There’s a violence to grief that surprises me no matter how many times I go round it. This is not simply an issue for grief around the deaths of loved ones. It comes up around other things and people that I’ve lost. There is a force to it than rams into me like a punch in the gut, and that can come out of nowhere.

Grief is at its most powerful, raw and predictable in the immediate aftermath of loss. You expect it then, there is a degree of preparedness and the people around you are likely to know and be supportive.

However, with life-defining grief, it can come back at any time, a sudden body blow that may put you on your knees in entirely literal ways. There are still days when the death of my grandmother hits me like a blow. There are friends whose absence can suddenly and unexpectedly reduce me to tears. There are cats I have mourned for twenty years and more. Usually this is quiet, and invisible, and sometimes it isn’t.

I’ve never liked the idea that grief is something we have to get over. A terrible loss is not something to forget or put aside. It becomes part of who you are, and you learn to keep moving as best you can while carrying it. Grief is deeply intertwined with love, and it is the memory of love without being able to ever see the beloved again that brings the body blows.

The worst kinds of grief are laden with regret. Those are the hardest to keep carrying, and often the most violent. It’s the things that can’t be said, or fixed or changed that hurt most, I have found. It’s a different negotiation to learn how to carry on when full of the grief of regret. It’s as much as anything, a process of self forgiveness. Processing the regrets isn’t easy, and is best not done alone – it can be hard to get a decent perspective on these things when you are overwhelmed.

Grief that is rooted in love becomes bearable over time, because we learn to carry the love and cherish the pain of loss as a measure of that love. Grief rooted in regret offers no such consolations and making peace with it is a harder process.

About Nimue Brown

Druid, author, dreamer, folk enthusiast, parent, wife to the most amazing artist -Tom Brown. Drinker of coffee, maker of puddings. Exploring life as a Pagan, seeking good and meaningful ways to be, struggling with mental health issues and worried about many things. View all posts by Nimue Brown

2 responses to “Processing grief

Leave a Reply

Fill in your details below or click an icon to log in:

WordPress.com Logo

You are commenting using your WordPress.com account. Log Out /  Change )

Google photo

You are commenting using your Google account. Log Out /  Change )

Twitter picture

You are commenting using your Twitter account.
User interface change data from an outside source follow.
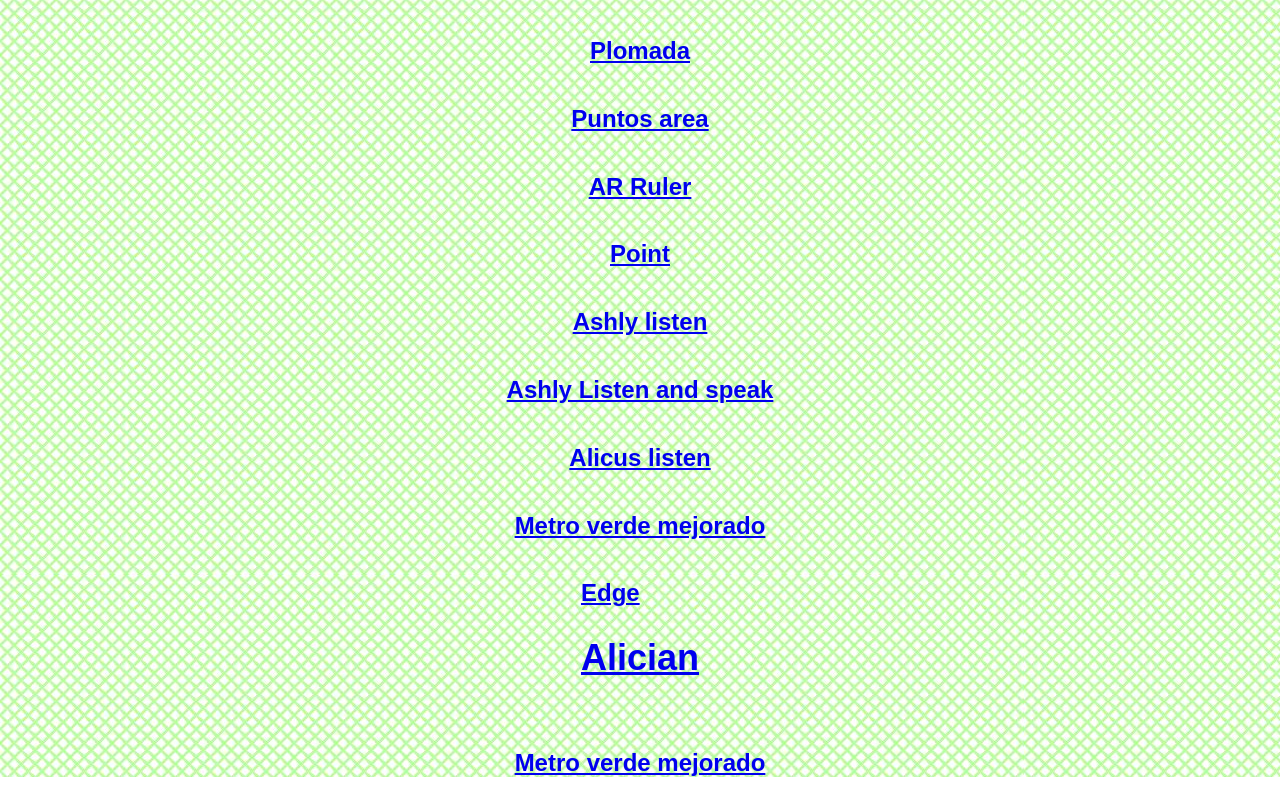
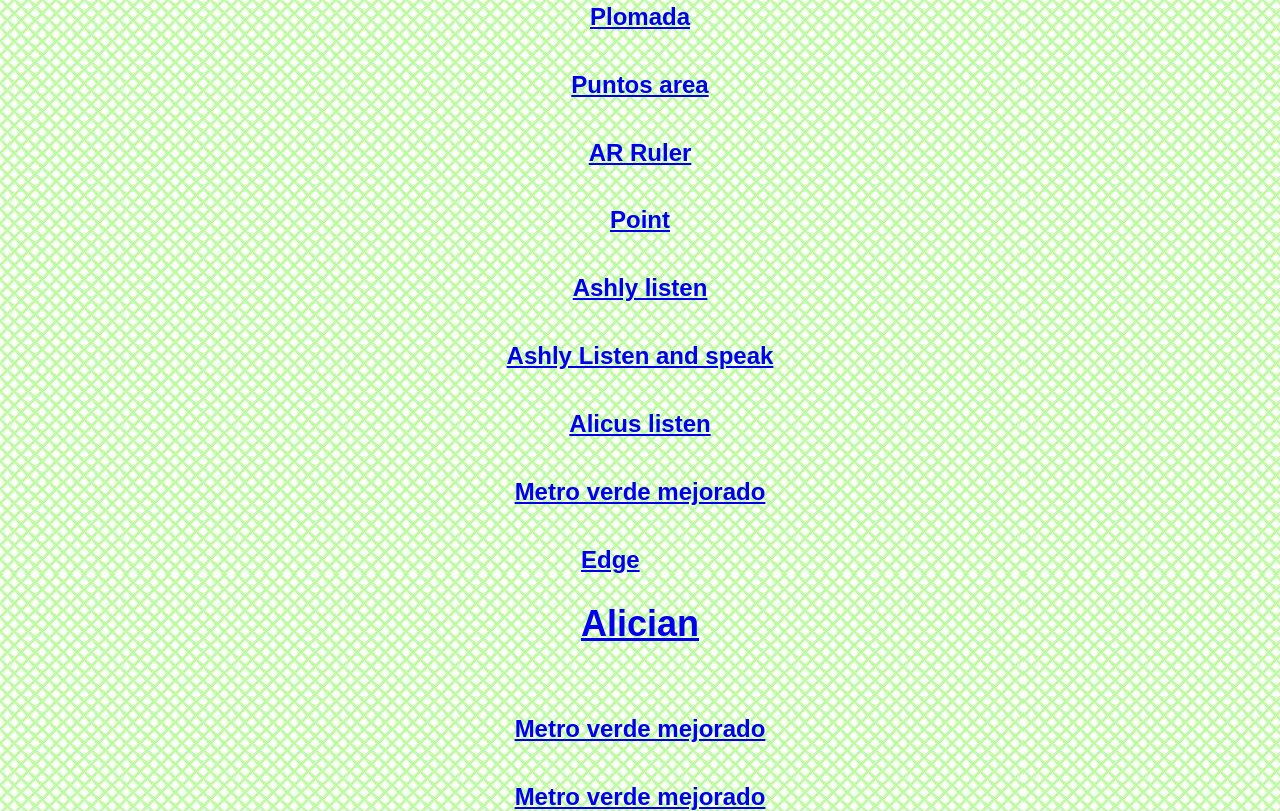
Before and after one commit to Homie-2205/Database, a browser extension: page index.html in a window 1280 px wide. Shown: the part 449-1260 px from the top of the page. Before the commit the page ends 1226 px from the top, so only its background shows below. Drawn offline with Linux system fonts and the light colour scheme.

Commit message:
Actualizar index.html

```diff
--- a/index.html
+++ b/index.html
@@ -60,6 +60,7 @@
 <h2> <a href="popup.html" class="w3-bar-item w3-button">Edge<h2> <a href="alicia.html" class="w3-bar-item w3-button">Alician</a></h2></a></h2>
 
 <h2> <a href="edge.html" class="w3-bar-item w3-button">Metro verde mejorado</a></h2>
+<h2> <a href="edge.html" class="w3-bar-item w3-button">Metro verde mejorado</a></h2>
 
     <div id="message"></div>
 
```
Log Out /  Change )

Facebook photo

You are commenting using your Facebook account. Log Out /  Change )

Connecting to %s

This site uses Akismet to reduce spam. Learn how your comment data is processed.

%d bloggers like this: